Potential complications associated with the surgery are infection, over or under-correction of the bunion, joint stiffness, delays in healing or non healing of the bone, or healing of the bone in the wrong position. Most of these complications can be avoided by following the surgeon's instructions. Walking on the foot without the protection of a post-operative shoe or cast, or against the surgeons advice can lead to a dislocation of the bone where it has been cut. This results in delays in healing, non-healing of the bone or healing of the bone in the wrong position. Allowing the bandage to get wet increases the risk of infection. The most critical time for an infection to occur is within the first three days following surgery. Infection can also occur following this period of time but is less common.
Joint stiffness following bunion surgery is common, but generally improves with time. Postoperative physical therapy is useful to improve the movement of the joint but is not always necessary.
Bunions on Both Feet- Considerations with Regard to Surgery
If a person has bunions on both feet, many surgeons feel that their patients recover quicker and with fewer complications if the surgery is performed on one foot at a time. Many surgeons prefer to wait a minimum of four to five weeks between surgeries. Other surgeons prefer that their patients wait longer between surgeries.
Place of Service and Anesthesia Considerations
Most often the bunion surgery is preformed in an outpatient surgery center or hospital. Some surgeons will perform this procedure in their office. Anesthesia for the surgery can range from a straight local anesthesia, given by injection into the area of surgery, to a general anesthesia with the administration of an anesthetic gas. A very common form of anesthesia is a combination of a local anesthesia and medicine given intra-venous to make the patient drowsy. This is commonly called twilight anesthesia.
Generally there is very little blood loss during surgery. Most often the surgeon will use some form of tourniquet to stop bleeding during surgery. Because the surgery can be performed in a relatively short period of time the use of a tourniquet is very safe. Technically, the tourniquet can be left in place for as long as 90 minutes safely in most cases. Surgeons who perform bunion surgery are very knowledgeable in the use of tourniquets. The potential for the need for a blood transfusion with bunion surgery is nearly non-existent.
Can My Bunion Come Back?
It is important to understand that bunion surgery does not correct the cause of the bunion. Therefore there is the possibility that the bunion can reoccur. How quickly a reoccurrence will occur is difficult to predict. It may take several years or just a matter of months for the bunion to begin to come back. Bunions are caused by abnormal movement of a set of joints below the ankle joint in the foot called the subtalar joints. To help prevent the bunion from reoccurring the patient should be prescribed a functional orthotic. These are custom-made shoe inserts that correct the abnormal function of the foot. Generally they will fit in normal shoes without requiring the use of larger shoes.
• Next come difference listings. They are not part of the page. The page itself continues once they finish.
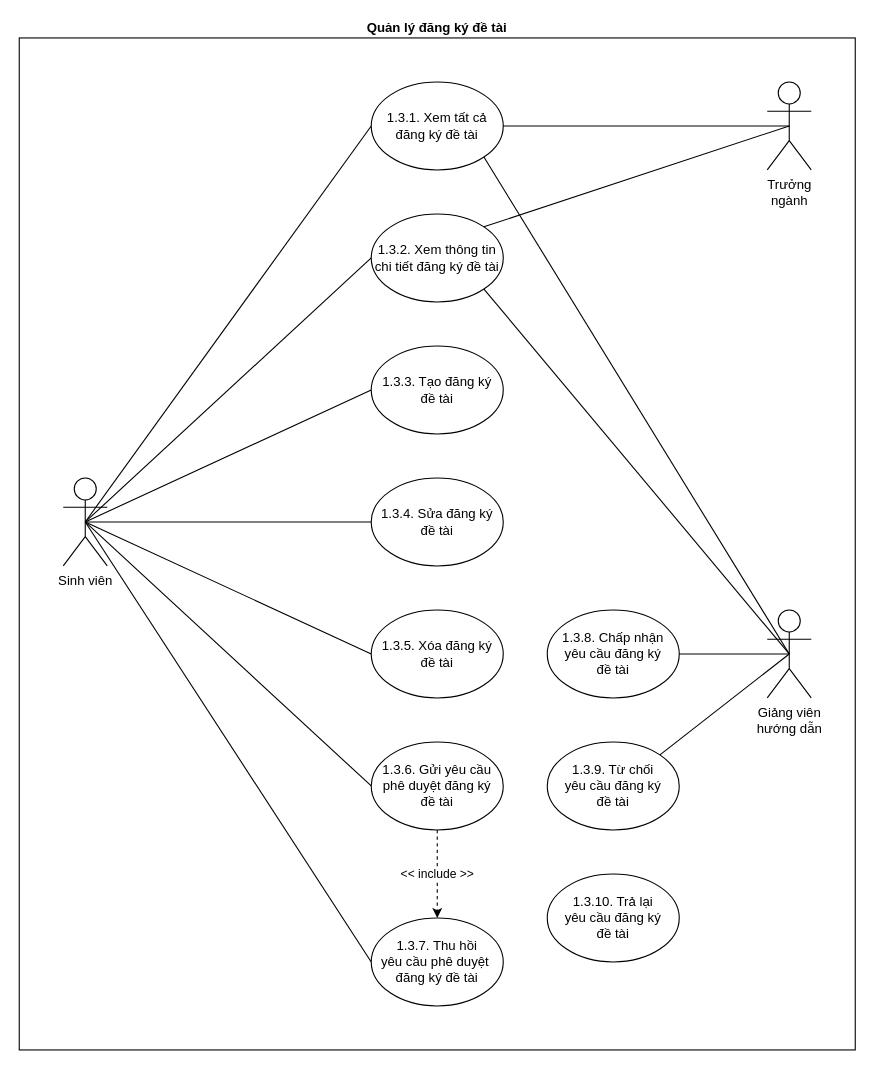
Above: page "Quản lý đăng ký đề tài" (3 of 12) of docs/diagrams/usecase.drawio in doonpy/grasis (draw.io), before the change. Source tidied: cells renumbered, new cells numbered last; positions are measured from the earlier drawing's top-left corner, leaving out a move shared by most shapes. Both pictures are drawn from the tidied source at 110%, with x=0, y=0 at pixel (19, 37).
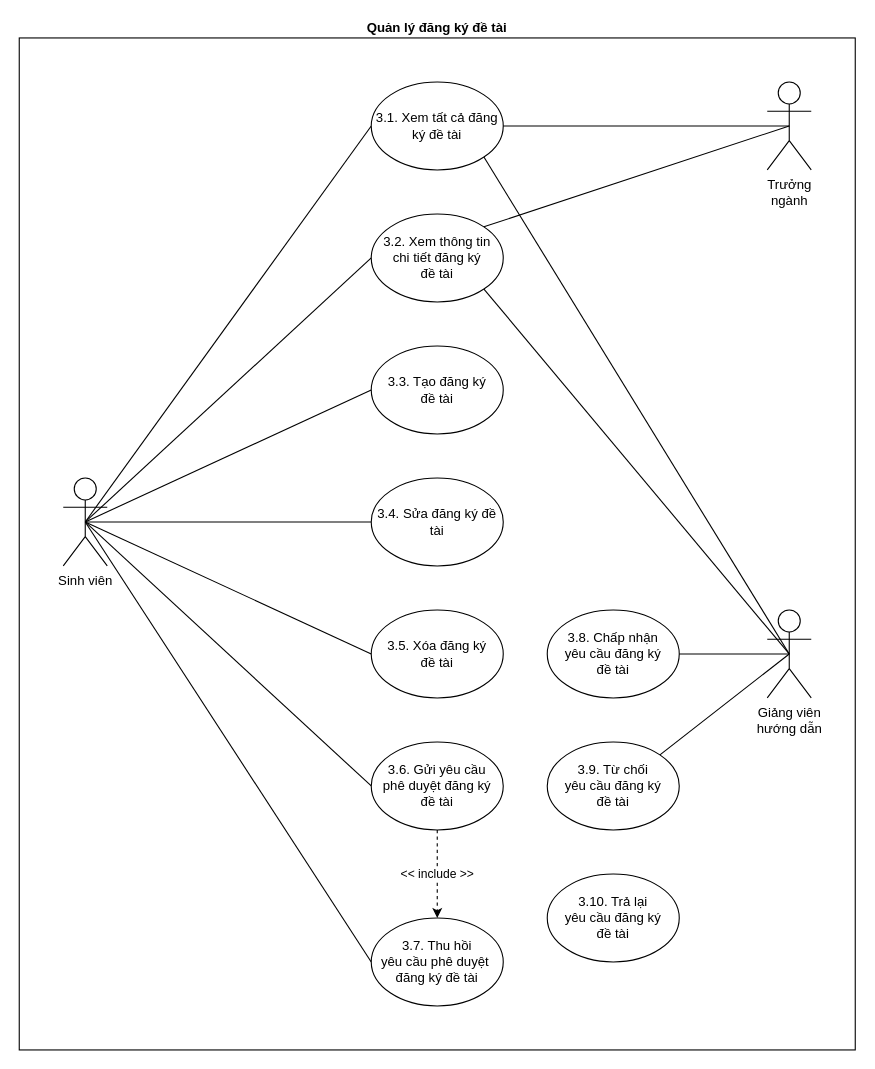
After the change.

What changed in the source:
```diff
@@
-    <mxCell id="11" value="1.3.3. Tạo đăng ký&lt;br&gt;đề tài" style="ellipse;whiteSpace=wrap;html=1;align=center;" parent="1" vertex="1">
+    <mxCell id="11" value="3.3. Tạo đăng ký&lt;br&gt;đề tài" style="ellipse;whiteSpace=wrap;html=1;align=center;" parent="1" vertex="1">
       <mxGeometry x="320" y="280" width="120" height="80" as="geometry" />
     </mxCell>
-    <mxCell id="12" value="1.3.8. Chấp nhận&lt;br&gt;yêu cầu đăng ký&lt;br&gt;đề tài" style="ellipse;whiteSpace=wrap;html=1;align=center;" parent="1" vertex="1">
+    <mxCell id="12" value="3.8. Chấp nhận&lt;br&gt;yêu cầu đăng ký&lt;br&gt;đề tài" style="ellipse;whiteSpace=wrap;html=1;align=center;" parent="1" vertex="1">
       <mxGeometry x="480" y="520" width="120" height="80" as="geometry" />
     </mxCell>
-    <mxCell id="13" value="1.3.9. Từ chối &lt;br&gt;yêu cầu đăng ký&lt;br&gt;đề tài" style="ellipse;whiteSpace=wrap;html=1;align=center;" parent="1" vertex="1">
+    <mxCell id="13" value="3.9. Từ chối &lt;br&gt;yêu cầu đăng ký&lt;br&gt;đề tài" style="ellipse;whiteSpace=wrap;html=1;align=center;" parent="1" vertex="1">
       <mxGeometry x="480" y="640" width="120" height="80" as="geometry" />
     </mxCell>
@@
-    <mxCell id="18" value="1.3.7. Thu hồi &lt;br&gt;yêu cầu phê duyệt&amp;nbsp;&lt;br&gt;đăng ký đề tài" style="ellipse;whiteSpace=wrap;html=1;align=center;" parent="1" vertex="1">
+    <mxCell id="18" value="3.7. Thu hồi &lt;br&gt;yêu cầu phê duyệt&amp;nbsp;&lt;br&gt;đăng ký đề tài" style="ellipse;whiteSpace=wrap;html=1;align=center;" parent="1" vertex="1">
       <mxGeometry x="320" y="800" width="120" height="80" as="geometry" />
     </mxCell>
-    <mxCell id="19" value="1.3.5. Xóa đăng ký&lt;br&gt;đề tài" style="ellipse;whiteSpace=wrap;html=1;align=center;" parent="1" vertex="1">
+    <mxCell id="19" value="3.5. Xóa đăng ký&lt;br&gt;đề tài" style="ellipse;whiteSpace=wrap;html=1;align=center;" parent="1" vertex="1">
       <mxGeometry x="320" y="520" width="120" height="80" as="geometry" />
     </mxCell>
@@
-    <mxCell id="21" value="1.3.2. Xem thông tin chi tiết đăng ký đề tài" style="ellipse;whiteSpace=wrap;html=1;align=center;" parent="1" vertex="1">
+    <mxCell id="21" value="3.2. Xem thông tin&lt;br&gt;chi tiết đăng ký&lt;br&gt;đề tài" style="ellipse;whiteSpace=wrap;html=1;align=center;" parent="1" vertex="1">
       <mxGeometry x="320" y="160" width="120" height="80" as="geometry" />
     </mxCell>
-    <mxCell id="22" value="1.3.1. Xem tất cả đăng ký đề tài" style="ellipse;whiteSpace=wrap;html=1;align=center;" parent="1" vertex="1">
+    <mxCell id="22" value="3.1. Xem tất cả đăng ký đề tài" style="ellipse;whiteSpace=wrap;html=1;align=center;" parent="1" vertex="1">
       <mxGeometry x="320" y="40" width="120" height="80" as="geometry" />
     </mxCell>
-    <mxCell id="23" value="1.3.4. Sửa đăng ký đề tài" style="ellipse;whiteSpace=wrap;html=1;align=center;" parent="1" vertex="1">
+    <mxCell id="23" value="3.4. Sửa đăng ký đề tài" style="ellipse;whiteSpace=wrap;html=1;align=center;" parent="1" vertex="1">
       <mxGeometry x="320" y="400" width="120" height="80" as="geometry" />
     </mxCell>
@@
-    <mxCell id="25" value="1.3.6. Gửi yêu cầu phê duyệt đăng ký&lt;br&gt;đề tài" style="ellipse;whiteSpace=wrap;html=1;align=center;" parent="1" vertex="1">
+    <mxCell id="25" value="3.6. Gửi yêu cầu&lt;br&gt;phê duyệt đăng ký&lt;br&gt;đề tài" style="ellipse;whiteSpace=wrap;html=1;align=center;" parent="1" vertex="1">
       <mxGeometry x="320" y="640" width="120" height="80" as="geometry" />
     </mxCell>
@@
-    <mxCell id="29" value="1.3.10. Trả lại&lt;br&gt;yêu cầu đăng ký &lt;br&gt;đề tài" style="ellipse;whiteSpace=wrap;html=1;align=center;" parent="1" vertex="1">
+    <mxCell id="29" value="3.10. Trả lại&lt;br&gt;yêu cầu đăng ký &lt;br&gt;đề tài" style="ellipse;whiteSpace=wrap;html=1;align=center;" parent="1" vertex="1">
       <mxGeometry x="480" y="760" width="120" height="80" as="geometry" />
     </mxCell>
```
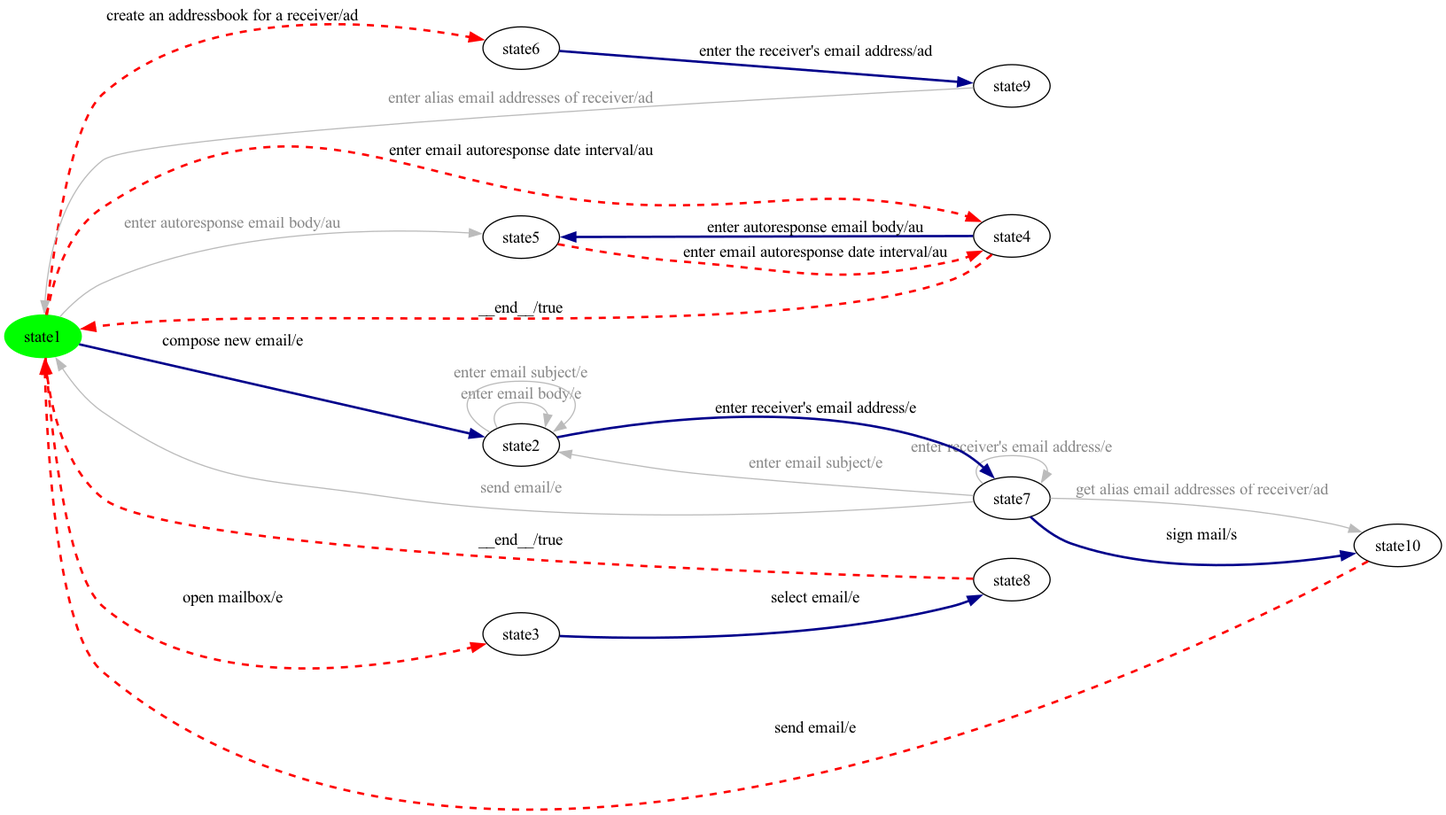
This is milestone-reports/per-product-all-states/eMail/eMail-product22-walk.png from dilekozturk93/vibes, a Graphviz export, as it was before one commit. Its source is kept beside it as milestone-reports/per-product-all-states/eMail/eMail-product22-walk.dot. Its diagram source:
```dot
digraph G {
rankdir=LR;
state0[ label = "state1", style=filled, color=green ];
state1 [ label = "state9" ];
state2 [ label = "state6" ];
state3 [ label = "state5" ];
state4 [ label = "state8" ];
state5 [ label = "state7" ];
state6 [ label = "state10" ];
state7 [ label = "state2" ];
state8 [ label = "state4" ];
state9 [ label = "state3" ];
state5 -> state0 [ label=" send email/e ", color="#bbbbbb", fontcolor="#888888" ];
state8 -> state3 [ label=" enter autoresponse email body/au ", style=bold, color=darkblue, penwidth=2 ];
state1 -> state0 [ label=" enter alias email addresses of receiver/ad ", color="#bbbbbb", fontcolor="#888888" ];
state9 -> state4 [ label=" select email/e ", style=bold, color=darkblue, penwidth=2 ];
state3 -> state8 [ label=" enter email autoresponse date interval/au ", style=dashed, color=red, penwidth=2 ];
state5 -> state6 [ label=" sign mail/s ", style=bold, color=darkblue, penwidth=2 ];
state7 -> state5 [ label=" enter receiver's email address/e ", style=bold, color=darkblue, penwidth=2 ];
state5 -> state7 [ label=" enter email subject/e ", color="#bbbbbb", fontcolor="#888888" ];
state0 -> state8 [ label=" enter email autoresponse date interval/au ", style=dashed, color=red, penwidth=2 ];
state0 -> state3 [ label=" enter autoresponse email body/au ", color="#bbbbbb", fontcolor="#888888" ];
state8 -> state0 [ label=" __end__/true ", style=dashed, color=red, penwidth=2 ];
state4 -> state0 [ label=" __end__/true ", style=dashed, color=red, penwidth=2 ];
state0 -> state9 [ label=" open mailbox/e ", style=dashed, color=red, penwidth=2 ];
state0 -> state2 [ label=" create an addressbook for a receiver/ad ", style=dashed, color=red, penwidth=2 ];
state0 -> state7 [ label=" compose new email/e ", style=bold, color=darkblue, penwidth=2 ];
state7 -> state7 [ label=" enter email body/e ", color="#bbbbbb", fontcolor="#888888" ];
state7 -> state7 [ label=" enter email subject/e ", color="#bbbbbb", fontcolor="#888888" ];
state6 -> state0 [ label=" send email/e ", style=dashed, color=red, penwidth=2 ];
state2 -> state1 [ label=" enter the receiver's email address/ad ", style=bold, color=darkblue, penwidth=2 ];
state5 -> state5 [ label=" enter receiver's email address/e ", color="#bbbbbb", fontcolor="#888888" ];
state5 -> state6 [ label=" get alias email addresses of receiver/ad ", color="#bbbbbb", fontcolor="#888888" ];
}
```
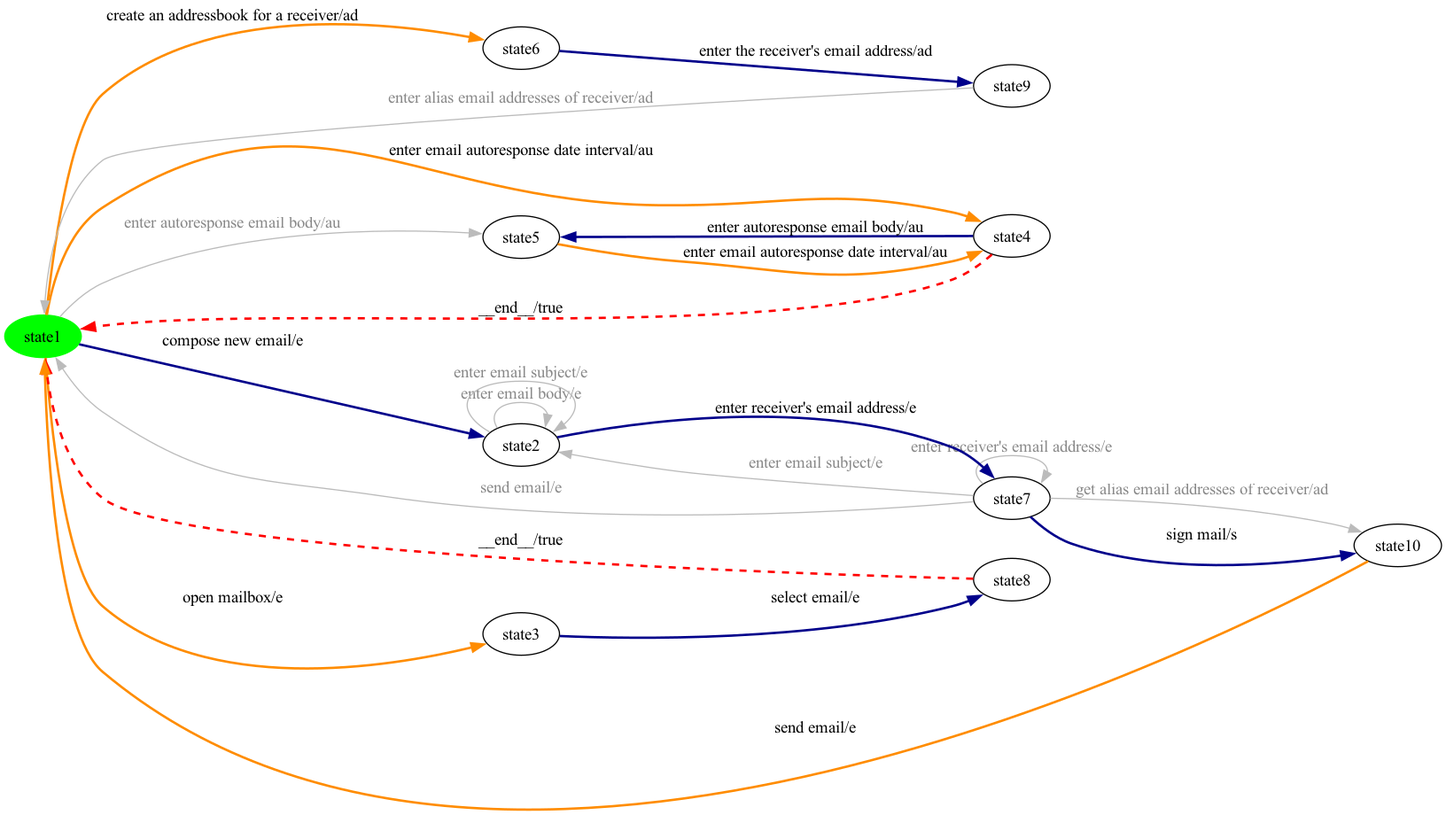
After the change.

Change to the diagram source:
```diff
@@ -14,20 +14,20 @@
 state8 -> state3 [ label=" enter autoresponse email body/au ", style=bold, color=darkblue, penwidth=2 ];
 state1 -> state0 [ label=" enter alias email addresses of receiver/ad ", color="#bbbbbb", fontcolor="#888888" ];
 state9 -> state4 [ label=" select email/e ", style=bold, color=darkblue, penwidth=2 ];
-state3 -> state8 [ label=" enter email autoresponse date interval/au ", style=dashed, color=red, penwidth=2 ];
+state3 -> state8 [ label=" enter email autoresponse date interval/au ", style=bold, color=darkorange, penwidth=2 ];
 state5 -> state6 [ label=" sign mail/s ", style=bold, color=darkblue, penwidth=2 ];
 state7 -> state5 [ label=" enter receiver's email address/e ", style=bold, color=darkblue, penwidth=2 ];
 state5 -> state7 [ label=" enter email subject/e ", color="#bbbbbb", fontcolor="#888888" ];
-state0 -> state8 [ label=" enter email autoresponse date interval/au ", style=dashed, color=red, penwidth=2 ];
+state0 -> state8 [ label=" enter email autoresponse date interval/au ", style=bold, color=darkorange, penwidth=2 ];
 state0 -> state3 [ label=" enter autoresponse email body/au ", color="#bbbbbb", fontcolor="#888888" ];
 state8 -> state0 [ label=" __end__/true ", style=dashed, color=red, penwidth=2 ];
 state4 -> state0 [ label=" __end__/true ", style=dashed, color=red, penwidth=2 ];
-state0 -> state9 [ label=" open mailbox/e ", style=dashed, color=red, penwidth=2 ];
-state0 -> state2 [ label=" create an addressbook for a receiver/ad ", style=dashed, color=red, penwidth=2 ];
+state0 -> state9 [ label=" open mailbox/e ", style=bold, color=darkorange, penwidth=2 ];
+state0 -> state2 [ label=" create an addressbook for a receiver/ad ", style=bold, color=darkorange, penwidth=2 ];
 state0 -> state7 [ label=" compose new email/e ", style=bold, color=darkblue, penwidth=2 ];
 state7 -> state7 [ label=" enter email body/e ", color="#bbbbbb", fontcolor="#888888" ];
 state7 -> state7 [ label=" enter email subject/e ", color="#bbbbbb", fontcolor="#888888" ];
-state6 -> state0 [ label=" send email/e ", style=dashed, color=red, penwidth=2 ];
+state6 -> state0 [ label=" send email/e ", style=bold, color=darkorange, penwidth=2 ];
 state2 -> state1 [ label=" enter the receiver's email address/ad ", style=bold, color=darkblue, penwidth=2 ];
 state5 -> state5 [ label=" enter receiver's email address/e ", color="#bbbbbb", fontcolor="#888888" ];
 state5 -> state6 [ label=" get alias email addresses of receiver/ad ", color="#bbbbbb", fontcolor="#888888" ];
```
Most foot surgeons will suggest the use of orthotics following bunion surgery to help prevent the reoccurrence of the deformity.
Article provided by PodiatryNetwork.com.
DISCLAIMER: MATERIAL ON THIS SITE IS BEING PROVIDED FOR EDUCATIONAL AND INFORMATION PURPOSES AND IS NOT MEANT TO REPLACE THE DIAGNOSIS OR CARE PROVIDED BY YOUR OWN MEDICAL PROFESSIONAL. This information should not be used for diagnosing or treating a health problem or disease or prescribing any medication. Visit a health care professional to proceed with any treatment for a health problem.